“We cannot all leave our country. We have to stay and help our people”Published: Aug 18, 2022 Reading time: 5 minutes
National aid workers, who work with NGOs in their home countries, often endure difficult and sometimes dangerous conditions in order to deliver aid to those in need. In countries like Syria, national staff form the backbone of PIN’s projects. To commemorate World Humanitarian Day, we spoke with three Syrian humanitarians who work with PIN.
Fahed has worked with PIN in his home country since 2020.
“As a humanitarian aid worker, I witness people’s needs and their difficult living conditions more closely,” said Fahed. “Had my work only been in the office, I would not have been able to see these things. While sitting in tents with [displaced] people, they feel comfortable when an NGO employee empathizes with their hardships. This increases my sense of responsibility towards these vulnerable groups, and I feel closer to them and their suffering.”

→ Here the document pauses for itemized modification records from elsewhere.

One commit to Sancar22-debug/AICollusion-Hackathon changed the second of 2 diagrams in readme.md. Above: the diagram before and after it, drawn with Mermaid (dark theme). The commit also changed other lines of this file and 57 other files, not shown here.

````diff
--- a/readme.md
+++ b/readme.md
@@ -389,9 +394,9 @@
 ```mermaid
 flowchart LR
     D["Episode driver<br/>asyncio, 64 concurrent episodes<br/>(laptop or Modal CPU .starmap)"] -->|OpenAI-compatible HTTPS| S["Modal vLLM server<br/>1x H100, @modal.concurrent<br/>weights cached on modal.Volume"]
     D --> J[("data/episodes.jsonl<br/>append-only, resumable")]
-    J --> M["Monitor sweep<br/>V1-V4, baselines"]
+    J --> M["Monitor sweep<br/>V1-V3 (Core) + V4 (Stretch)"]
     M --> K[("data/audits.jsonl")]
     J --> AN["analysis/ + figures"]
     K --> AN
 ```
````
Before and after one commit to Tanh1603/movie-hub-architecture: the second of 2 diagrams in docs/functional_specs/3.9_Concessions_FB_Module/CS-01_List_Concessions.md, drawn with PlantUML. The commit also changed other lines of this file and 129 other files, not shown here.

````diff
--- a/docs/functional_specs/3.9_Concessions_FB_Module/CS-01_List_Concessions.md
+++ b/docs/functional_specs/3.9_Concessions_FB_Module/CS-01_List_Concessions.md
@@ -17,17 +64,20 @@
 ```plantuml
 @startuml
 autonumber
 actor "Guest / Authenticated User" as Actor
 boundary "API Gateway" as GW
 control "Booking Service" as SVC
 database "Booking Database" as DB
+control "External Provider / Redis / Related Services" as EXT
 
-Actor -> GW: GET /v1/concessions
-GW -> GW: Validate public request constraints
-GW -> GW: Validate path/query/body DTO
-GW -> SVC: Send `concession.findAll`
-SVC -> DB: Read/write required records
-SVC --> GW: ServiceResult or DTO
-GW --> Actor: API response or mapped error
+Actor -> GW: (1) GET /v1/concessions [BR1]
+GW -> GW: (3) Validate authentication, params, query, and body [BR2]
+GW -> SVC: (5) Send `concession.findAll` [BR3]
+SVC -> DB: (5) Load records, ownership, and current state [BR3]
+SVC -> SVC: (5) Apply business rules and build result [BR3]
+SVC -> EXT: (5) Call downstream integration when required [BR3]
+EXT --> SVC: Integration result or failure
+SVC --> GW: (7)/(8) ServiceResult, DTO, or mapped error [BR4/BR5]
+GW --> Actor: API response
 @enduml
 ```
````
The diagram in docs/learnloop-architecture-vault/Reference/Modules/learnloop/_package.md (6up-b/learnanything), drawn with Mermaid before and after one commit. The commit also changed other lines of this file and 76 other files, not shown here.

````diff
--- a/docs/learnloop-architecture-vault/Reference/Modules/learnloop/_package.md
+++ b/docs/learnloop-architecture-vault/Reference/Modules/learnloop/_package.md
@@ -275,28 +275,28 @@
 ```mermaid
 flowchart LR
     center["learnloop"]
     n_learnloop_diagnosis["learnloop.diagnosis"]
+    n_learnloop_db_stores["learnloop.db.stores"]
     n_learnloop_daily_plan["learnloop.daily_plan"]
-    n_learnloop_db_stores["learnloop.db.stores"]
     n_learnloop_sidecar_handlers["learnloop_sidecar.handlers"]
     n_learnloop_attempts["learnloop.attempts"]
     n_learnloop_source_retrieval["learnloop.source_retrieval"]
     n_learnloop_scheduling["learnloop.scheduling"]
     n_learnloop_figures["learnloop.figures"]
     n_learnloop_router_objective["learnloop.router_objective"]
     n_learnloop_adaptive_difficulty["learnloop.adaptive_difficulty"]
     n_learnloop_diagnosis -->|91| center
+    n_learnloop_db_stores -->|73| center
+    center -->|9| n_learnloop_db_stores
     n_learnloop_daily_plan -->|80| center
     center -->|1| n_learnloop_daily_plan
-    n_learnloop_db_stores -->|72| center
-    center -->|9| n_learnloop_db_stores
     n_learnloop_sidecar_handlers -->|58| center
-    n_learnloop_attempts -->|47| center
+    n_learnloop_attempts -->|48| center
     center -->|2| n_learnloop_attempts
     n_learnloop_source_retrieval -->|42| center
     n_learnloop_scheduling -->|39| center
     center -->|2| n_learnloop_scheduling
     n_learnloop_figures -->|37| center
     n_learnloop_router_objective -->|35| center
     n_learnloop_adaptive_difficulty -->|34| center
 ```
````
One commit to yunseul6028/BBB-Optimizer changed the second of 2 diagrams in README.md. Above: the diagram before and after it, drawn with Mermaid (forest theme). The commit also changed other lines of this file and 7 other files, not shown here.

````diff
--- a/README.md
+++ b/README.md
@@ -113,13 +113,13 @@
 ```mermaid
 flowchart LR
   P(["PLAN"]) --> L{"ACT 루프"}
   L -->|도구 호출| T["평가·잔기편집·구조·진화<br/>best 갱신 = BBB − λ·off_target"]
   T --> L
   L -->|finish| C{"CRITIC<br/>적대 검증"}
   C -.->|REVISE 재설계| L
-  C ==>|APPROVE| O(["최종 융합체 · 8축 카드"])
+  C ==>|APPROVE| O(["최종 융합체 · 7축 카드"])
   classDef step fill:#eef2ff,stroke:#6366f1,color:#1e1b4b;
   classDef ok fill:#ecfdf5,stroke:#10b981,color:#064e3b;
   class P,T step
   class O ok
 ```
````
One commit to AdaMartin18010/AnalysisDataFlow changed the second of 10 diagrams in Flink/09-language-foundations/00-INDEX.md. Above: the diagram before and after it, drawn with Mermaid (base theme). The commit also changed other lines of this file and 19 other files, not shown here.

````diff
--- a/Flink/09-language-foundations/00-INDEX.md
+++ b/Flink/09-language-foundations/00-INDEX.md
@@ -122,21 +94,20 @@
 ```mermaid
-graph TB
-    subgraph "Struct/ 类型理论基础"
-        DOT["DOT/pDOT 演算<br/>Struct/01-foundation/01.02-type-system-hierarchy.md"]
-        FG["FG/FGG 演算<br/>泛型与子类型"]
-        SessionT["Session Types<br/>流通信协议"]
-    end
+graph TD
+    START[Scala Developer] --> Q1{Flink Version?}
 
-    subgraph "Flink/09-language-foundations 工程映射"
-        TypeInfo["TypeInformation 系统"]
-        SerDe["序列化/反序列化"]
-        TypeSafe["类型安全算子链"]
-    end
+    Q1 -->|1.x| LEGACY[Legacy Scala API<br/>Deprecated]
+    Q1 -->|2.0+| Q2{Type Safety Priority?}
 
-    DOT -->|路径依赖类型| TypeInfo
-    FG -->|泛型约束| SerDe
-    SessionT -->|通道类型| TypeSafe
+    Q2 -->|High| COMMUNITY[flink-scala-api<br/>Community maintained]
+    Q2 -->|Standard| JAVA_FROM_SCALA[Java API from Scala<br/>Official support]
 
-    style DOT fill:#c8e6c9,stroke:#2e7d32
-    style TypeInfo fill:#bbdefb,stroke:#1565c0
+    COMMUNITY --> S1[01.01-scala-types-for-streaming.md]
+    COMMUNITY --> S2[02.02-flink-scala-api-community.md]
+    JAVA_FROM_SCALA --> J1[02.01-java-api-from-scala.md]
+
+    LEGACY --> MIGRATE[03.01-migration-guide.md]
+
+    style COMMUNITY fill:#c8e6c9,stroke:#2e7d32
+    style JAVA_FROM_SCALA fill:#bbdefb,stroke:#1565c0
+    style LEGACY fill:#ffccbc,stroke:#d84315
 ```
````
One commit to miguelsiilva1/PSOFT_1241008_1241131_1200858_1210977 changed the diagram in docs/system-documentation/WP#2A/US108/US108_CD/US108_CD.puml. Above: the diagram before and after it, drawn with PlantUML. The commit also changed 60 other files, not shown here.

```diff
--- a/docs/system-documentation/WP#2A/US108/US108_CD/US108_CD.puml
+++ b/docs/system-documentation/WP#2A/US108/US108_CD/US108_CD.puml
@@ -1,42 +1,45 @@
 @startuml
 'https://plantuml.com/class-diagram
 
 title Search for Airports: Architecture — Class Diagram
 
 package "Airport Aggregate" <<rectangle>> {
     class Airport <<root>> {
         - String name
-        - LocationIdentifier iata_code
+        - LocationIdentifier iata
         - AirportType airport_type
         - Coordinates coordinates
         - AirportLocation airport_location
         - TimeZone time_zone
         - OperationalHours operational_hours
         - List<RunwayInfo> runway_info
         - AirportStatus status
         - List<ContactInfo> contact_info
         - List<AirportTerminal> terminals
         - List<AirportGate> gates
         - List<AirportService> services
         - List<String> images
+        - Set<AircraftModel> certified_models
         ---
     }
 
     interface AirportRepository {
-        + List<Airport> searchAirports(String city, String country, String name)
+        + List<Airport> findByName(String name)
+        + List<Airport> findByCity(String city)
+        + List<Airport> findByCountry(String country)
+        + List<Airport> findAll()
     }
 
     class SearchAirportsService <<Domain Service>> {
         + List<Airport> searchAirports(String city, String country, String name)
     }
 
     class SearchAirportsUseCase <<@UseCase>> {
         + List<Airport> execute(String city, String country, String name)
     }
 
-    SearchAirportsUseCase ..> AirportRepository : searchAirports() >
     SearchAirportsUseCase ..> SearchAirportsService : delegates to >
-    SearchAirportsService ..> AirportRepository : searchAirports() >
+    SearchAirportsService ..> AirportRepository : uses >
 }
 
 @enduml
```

The path that lead Fahed to his career was a difficult one. One year into his university studies, the war began. Fahed did not return to his hometown for three years while he completed his education, and his family did not escape the war unscathed.
“In 2014, there was a massacre in my village. Four of my cousins were killed. After the massacre, people fled from the village, leaving it abandoned to heavy shelling and airstrikes. Recently, I watched a video of my village but I was unable to recognize it. A lot has changed due to the bombardment.”
But for Fahed, losing friends and family took a greater toll than losing his hometown. “It was hard for me to find my family displaced when I came back. Nothing can describe what I felt. I lost many friends. Some of them were killed while others were seriously injured. Also, some of them emigrated. These incidents had a greater impact than just losing my home.”
Rather than leave Syria, Fahed decided to stay and help rebuild his community that had been so deeply scarred by war. “I feel responsible for my community,” he said. “I believe in the goals of humanitarian work. We cannot all leave our country. We have to stay and help our people.”
Having studied solar power, Fahed put his knowledge to good use in the humanitarian sector. “There was no electricity and many hospitals, clinics, bakeries, and water pumps stopped working,” he said. “Gradually, we started installing solar power systems to pump drinking water. At this stage, I knew that People in Need was pioneering solar power systems so I applied for a vacancy at PIN.”
Although working in a conflict zone is challenging, Fahed is driven by an altruistic desire to help those in need: “I will continue to work as an aid worker as long as my community needs me.”
Before becoming an aid worker with PIN, Maram worked in a pharmacy in northern Syria. The arrival of the so-called ‘Islamic State’, and their brutal rule over her town, however, prompted Maram to leave in search of safety and a better life. When their rule finally came to an end, Maram decided to become a humanitarian aid worker to help those around her.
Maram’s life outside of aid work has been difficult, but it hasn’t deterred her from pursuing her mission to help others. “The war destroyed our present life and our plans for the future,” Maram said. “My mother became disabled because of the the panic, terror and fear that we endured throughout the war. Our family split up, my brothers dropped out of college and travelled abroad, we left our house and all the furniture in it was stolen.”
Yet Maram is still driven by her compassion. “When I think about the people who I help in my work, I feel better as I have something good to do. I am not selfish now I think about other people.”
“I feel that it is my duty to help people who are living with me in this life,” said Nour, a 31-year-old Syrian aid worker, “I want to be part of a positive change that changes people's lives for the better.”
Nour studied psychology at a university in Syria before the outbreak of war put an abrupt end to her studies. She began her humanitarian career as a counseling psychologist for children who had been displaced by the conflict, and then became a volunteer teacher before joining PIN. Today, most of her work involves helping children whose childhoods have been cut short by tragedy, loss, and displacement.
Nour’s job requires her to travel through areas that are often unsafe. Even then, the changing security situation in Syria can sometimes prevent her from reaching those in need. This, according to Nour, is one the biggest challenges of her job.
“People live in very difficult circumstances, if we did not help them, we would not be humans,” she said. “Even when I am tired, I remember that there are people who need my help, so I ignore my exhaustion and continue my work.”